Records from a collection
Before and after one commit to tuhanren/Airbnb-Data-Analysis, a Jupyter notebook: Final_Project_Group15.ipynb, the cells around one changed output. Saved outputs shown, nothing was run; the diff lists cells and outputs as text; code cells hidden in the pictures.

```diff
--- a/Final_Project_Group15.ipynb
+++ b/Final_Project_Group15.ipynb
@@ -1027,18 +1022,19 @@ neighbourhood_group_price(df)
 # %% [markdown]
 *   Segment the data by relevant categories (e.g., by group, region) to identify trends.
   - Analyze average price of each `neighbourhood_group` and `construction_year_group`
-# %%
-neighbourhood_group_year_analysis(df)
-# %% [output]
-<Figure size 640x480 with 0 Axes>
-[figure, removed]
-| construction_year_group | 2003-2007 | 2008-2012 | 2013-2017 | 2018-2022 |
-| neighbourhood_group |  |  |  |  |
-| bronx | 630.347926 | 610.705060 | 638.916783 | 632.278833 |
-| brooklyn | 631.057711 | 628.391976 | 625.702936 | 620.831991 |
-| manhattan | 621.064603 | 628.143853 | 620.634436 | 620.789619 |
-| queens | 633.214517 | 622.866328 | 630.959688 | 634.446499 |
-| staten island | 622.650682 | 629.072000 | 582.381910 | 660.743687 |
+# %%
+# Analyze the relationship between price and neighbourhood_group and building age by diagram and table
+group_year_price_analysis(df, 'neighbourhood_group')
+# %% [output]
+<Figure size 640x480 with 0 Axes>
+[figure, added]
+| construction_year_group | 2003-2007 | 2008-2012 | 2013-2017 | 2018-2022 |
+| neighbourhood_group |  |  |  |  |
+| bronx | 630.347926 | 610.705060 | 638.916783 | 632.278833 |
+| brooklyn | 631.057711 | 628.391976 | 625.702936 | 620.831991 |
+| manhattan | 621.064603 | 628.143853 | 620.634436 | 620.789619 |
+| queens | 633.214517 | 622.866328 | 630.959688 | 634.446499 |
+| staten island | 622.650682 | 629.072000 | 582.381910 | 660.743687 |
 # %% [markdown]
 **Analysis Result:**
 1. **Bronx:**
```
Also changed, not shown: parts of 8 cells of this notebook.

* * *

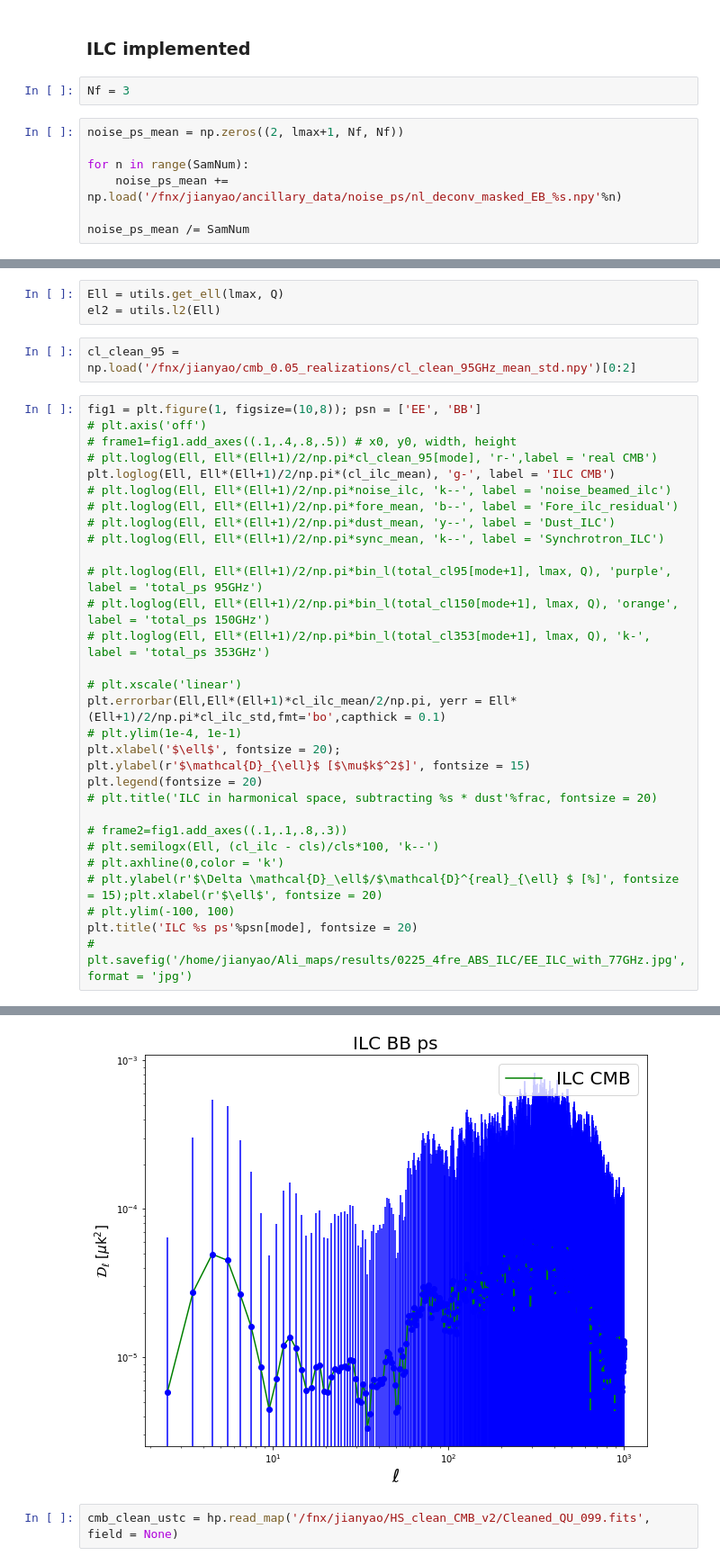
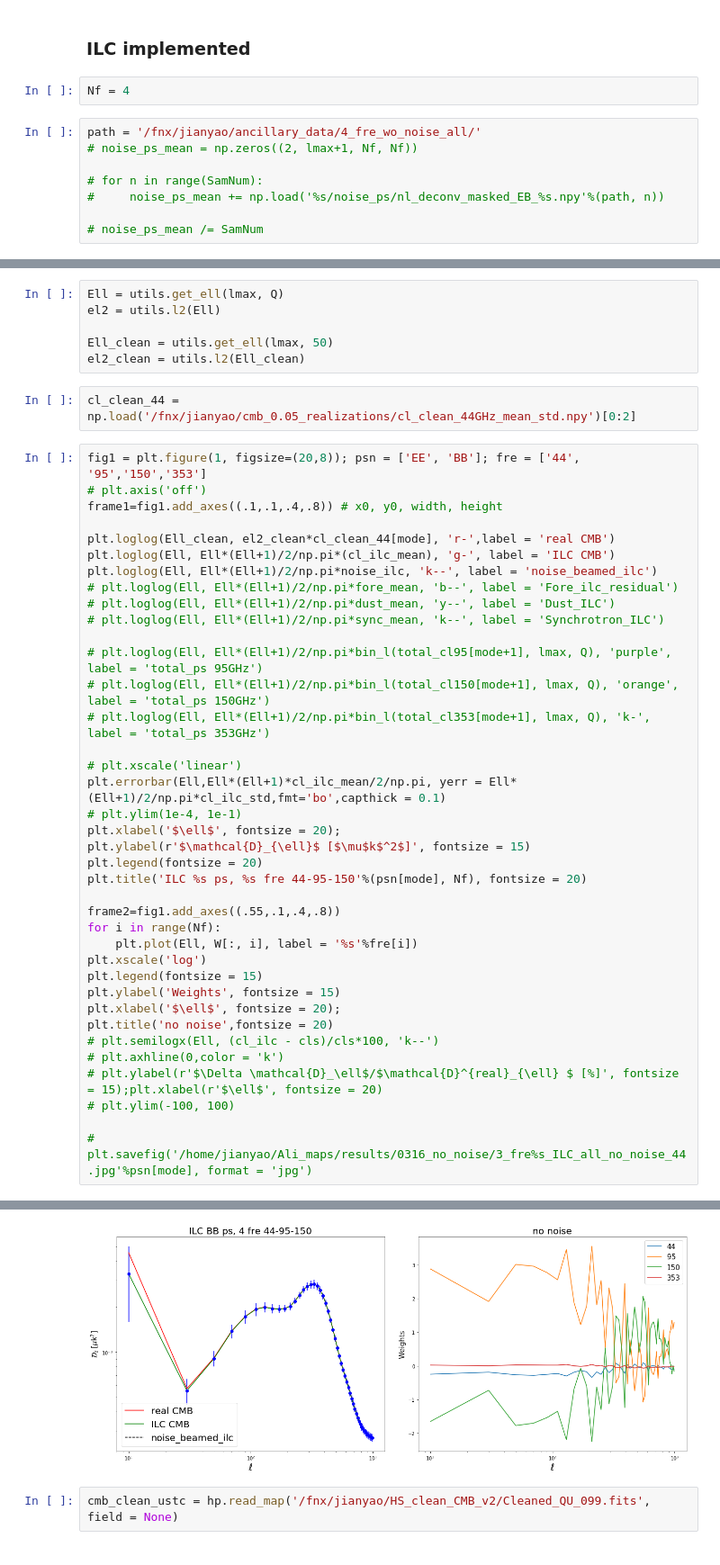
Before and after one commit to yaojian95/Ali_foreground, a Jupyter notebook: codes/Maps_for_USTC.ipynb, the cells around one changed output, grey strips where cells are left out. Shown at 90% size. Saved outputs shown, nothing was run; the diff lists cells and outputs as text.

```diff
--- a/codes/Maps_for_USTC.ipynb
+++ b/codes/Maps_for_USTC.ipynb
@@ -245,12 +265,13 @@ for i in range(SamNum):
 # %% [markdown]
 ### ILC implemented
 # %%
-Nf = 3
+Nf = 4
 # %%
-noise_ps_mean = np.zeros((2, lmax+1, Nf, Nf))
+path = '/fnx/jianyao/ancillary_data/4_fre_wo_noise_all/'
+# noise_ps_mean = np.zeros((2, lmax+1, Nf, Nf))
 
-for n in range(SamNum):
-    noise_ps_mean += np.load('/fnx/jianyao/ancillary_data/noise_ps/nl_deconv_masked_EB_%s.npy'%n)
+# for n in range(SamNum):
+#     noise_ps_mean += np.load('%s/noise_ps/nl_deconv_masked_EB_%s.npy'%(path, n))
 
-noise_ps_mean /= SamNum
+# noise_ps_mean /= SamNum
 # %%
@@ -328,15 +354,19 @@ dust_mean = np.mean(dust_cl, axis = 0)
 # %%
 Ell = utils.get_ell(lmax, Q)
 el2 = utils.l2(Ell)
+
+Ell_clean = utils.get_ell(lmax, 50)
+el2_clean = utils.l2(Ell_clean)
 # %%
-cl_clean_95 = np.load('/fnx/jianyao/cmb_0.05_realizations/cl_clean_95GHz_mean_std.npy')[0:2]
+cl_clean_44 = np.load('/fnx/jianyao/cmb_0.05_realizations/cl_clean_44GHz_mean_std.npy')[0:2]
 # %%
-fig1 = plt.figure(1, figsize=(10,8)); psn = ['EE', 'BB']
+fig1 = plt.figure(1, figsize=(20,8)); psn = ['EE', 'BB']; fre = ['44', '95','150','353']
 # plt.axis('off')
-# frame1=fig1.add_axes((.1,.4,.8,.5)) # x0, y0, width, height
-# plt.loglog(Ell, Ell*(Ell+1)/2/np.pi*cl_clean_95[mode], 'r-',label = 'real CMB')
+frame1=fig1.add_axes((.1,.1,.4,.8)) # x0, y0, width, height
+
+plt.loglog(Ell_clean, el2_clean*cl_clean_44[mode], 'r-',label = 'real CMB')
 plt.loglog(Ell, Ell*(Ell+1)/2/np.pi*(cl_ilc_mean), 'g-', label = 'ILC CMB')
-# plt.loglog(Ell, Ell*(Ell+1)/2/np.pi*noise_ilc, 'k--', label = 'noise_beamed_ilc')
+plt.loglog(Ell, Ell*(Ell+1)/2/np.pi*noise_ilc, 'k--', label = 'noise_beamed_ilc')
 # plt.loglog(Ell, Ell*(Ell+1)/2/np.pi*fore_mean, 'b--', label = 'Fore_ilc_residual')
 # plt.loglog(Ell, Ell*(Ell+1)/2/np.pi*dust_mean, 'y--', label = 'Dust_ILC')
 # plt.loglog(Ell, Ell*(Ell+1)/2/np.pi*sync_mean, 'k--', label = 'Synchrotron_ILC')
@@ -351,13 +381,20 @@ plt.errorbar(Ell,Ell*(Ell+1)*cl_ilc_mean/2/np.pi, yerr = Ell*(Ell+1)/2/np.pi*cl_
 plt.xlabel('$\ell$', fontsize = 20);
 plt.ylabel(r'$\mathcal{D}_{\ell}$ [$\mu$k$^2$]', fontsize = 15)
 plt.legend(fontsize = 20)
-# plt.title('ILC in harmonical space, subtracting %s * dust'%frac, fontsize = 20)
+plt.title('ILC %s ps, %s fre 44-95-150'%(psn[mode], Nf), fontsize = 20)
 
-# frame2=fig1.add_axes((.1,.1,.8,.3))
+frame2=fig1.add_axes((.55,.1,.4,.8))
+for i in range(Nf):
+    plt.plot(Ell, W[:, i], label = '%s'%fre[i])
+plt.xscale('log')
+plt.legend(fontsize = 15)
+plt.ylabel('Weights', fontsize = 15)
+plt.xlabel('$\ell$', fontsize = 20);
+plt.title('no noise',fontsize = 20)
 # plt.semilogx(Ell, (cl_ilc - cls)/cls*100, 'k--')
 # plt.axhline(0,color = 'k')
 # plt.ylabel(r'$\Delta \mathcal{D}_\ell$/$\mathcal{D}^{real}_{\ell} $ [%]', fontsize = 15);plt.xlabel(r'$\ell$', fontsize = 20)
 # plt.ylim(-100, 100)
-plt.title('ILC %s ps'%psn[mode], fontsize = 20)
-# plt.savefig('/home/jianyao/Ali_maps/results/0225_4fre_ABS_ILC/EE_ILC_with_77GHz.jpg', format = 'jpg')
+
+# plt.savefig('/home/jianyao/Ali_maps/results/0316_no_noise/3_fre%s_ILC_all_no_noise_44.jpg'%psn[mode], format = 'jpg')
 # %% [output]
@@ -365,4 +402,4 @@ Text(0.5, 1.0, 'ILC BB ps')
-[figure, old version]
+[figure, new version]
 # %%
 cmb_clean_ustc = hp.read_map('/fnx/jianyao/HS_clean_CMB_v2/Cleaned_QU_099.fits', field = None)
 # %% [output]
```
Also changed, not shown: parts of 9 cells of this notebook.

■ **PROBLEM TO WORK ON**
Your response should be made up of the lines in the data that contain the word "loglog".

■ **SOLUTION TO THIS PROBLEM**
-# plt.loglog(Ell, Ell*(Ell+1)/2/np.pi*cl_clean_95[mode], 'r-',label = 'real CMB')
+plt.loglog(Ell_clean, el2_clean*cl_clean_44[mode], 'r-',label = 'real CMB')
 plt.loglog(Ell, Ell*(Ell+1)/2/np.pi*(cl_ilc_mean), 'g-', label = 'ILC CMB')
-# plt.loglog(Ell, Ell*(Ell+1)/2/np.pi*noise_ilc, 'k--', label = 'noise_beamed_ilc')
+plt.loglog(Ell, Ell*(Ell+1)/2/np.pi*noise_ilc, 'k--', label = 'noise_beamed_ilc')
 # plt.loglog(Ell, Ell*(Ell+1)/2/np.pi*fore_mean, 'b--', label = 'Fore_ilc_residual')
 # plt.loglog(Ell, Ell*(Ell+1)/2/np.pi*dust_mean, 'y--', label = 'Dust_ILC')
 # plt.loglog(Ell, Ell*(Ell+1)/2/np.pi*sync_mean, 'k--', label = 'Synchrotron_ILC')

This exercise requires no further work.